The EVGA X1 Precision app sets an acceptable voltage/frequency curve that won’t result in a blank screen and one frustrated hardware writer midway through a benchmark run. This results in a stable clock of 2,040Mhz under load on the GPU. Memory requires a human touch, but the Gaming Z is capable of a quick and easy 500MHz boost – ostensibly taking this card from 14Gbps to 15Gbps.
The results speak for themselves, but not only has the RTX 2070 proven itself capable of GTX 1080 Ti performance, it can sometimes even surpass its Pascal predecessor in some titles.
Sadly not all games care for the changes made within Nvidia’s Turing architecture. The CUDA and memory superiority of the 1080 Ti comes out on top of the 2070 in both Shadow of the Tomb Raider and Far Cry 5 – despite the former being one of the first games to support the Turing architecture’s signature feature.
It’s not a clean win for the RTX 2070, but the cheaper card also has more promise for the future. While the GTX 1080 Ti is likely to only go up in price as stock depletes and third-party cards are discontinued, the RTX 20-series is set to gain further functionality with real-time ray tracing.
It’s still not a cut-and-dried case, I admit. Without a manual overclock pushing power and thermal limits to the max, the 2070 can’t match the performance of a stock 1080 Ti. Similarly, a third-party, factory overclocked GTX 1080 Ti is well out of reach of Nvidia’s entry-level RTX card no matter how lucky you get on the silicon lottery.

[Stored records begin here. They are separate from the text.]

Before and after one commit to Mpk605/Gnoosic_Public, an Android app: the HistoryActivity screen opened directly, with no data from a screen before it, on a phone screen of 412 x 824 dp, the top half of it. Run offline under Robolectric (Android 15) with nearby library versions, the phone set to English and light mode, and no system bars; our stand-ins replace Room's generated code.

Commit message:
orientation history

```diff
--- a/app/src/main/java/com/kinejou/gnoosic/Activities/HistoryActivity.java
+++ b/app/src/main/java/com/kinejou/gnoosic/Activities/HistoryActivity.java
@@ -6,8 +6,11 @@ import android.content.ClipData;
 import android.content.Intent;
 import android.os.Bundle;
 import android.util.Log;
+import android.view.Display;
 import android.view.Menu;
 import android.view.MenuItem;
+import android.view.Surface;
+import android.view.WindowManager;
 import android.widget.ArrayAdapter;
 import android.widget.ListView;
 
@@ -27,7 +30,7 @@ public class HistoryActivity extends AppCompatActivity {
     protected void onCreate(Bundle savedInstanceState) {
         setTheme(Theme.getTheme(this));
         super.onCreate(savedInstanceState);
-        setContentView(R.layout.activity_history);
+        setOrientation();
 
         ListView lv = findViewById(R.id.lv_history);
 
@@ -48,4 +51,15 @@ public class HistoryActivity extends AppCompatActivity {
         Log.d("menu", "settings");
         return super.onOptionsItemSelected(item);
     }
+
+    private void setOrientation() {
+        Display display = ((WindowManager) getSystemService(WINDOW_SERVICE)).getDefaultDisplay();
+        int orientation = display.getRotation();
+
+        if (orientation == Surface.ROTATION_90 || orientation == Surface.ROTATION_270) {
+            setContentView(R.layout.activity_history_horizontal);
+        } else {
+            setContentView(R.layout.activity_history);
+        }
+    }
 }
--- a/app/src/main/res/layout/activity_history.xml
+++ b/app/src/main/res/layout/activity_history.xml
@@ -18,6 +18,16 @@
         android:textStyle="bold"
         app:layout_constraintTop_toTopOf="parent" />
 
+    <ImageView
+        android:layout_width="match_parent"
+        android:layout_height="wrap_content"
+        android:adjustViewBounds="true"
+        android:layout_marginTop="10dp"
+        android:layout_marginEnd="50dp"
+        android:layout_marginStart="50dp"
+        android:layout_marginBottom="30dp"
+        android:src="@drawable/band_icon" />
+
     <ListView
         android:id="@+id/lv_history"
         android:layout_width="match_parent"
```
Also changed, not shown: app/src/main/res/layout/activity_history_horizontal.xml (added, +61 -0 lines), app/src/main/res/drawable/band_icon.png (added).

At least this goes to show the value proposition of third-party RTX 2070 cards may be slightly more enticing than they look to be on the surface. While that might not be enough to convince you to buy a 2070, it may at least vindicate your hurried RTX 2070 purchase.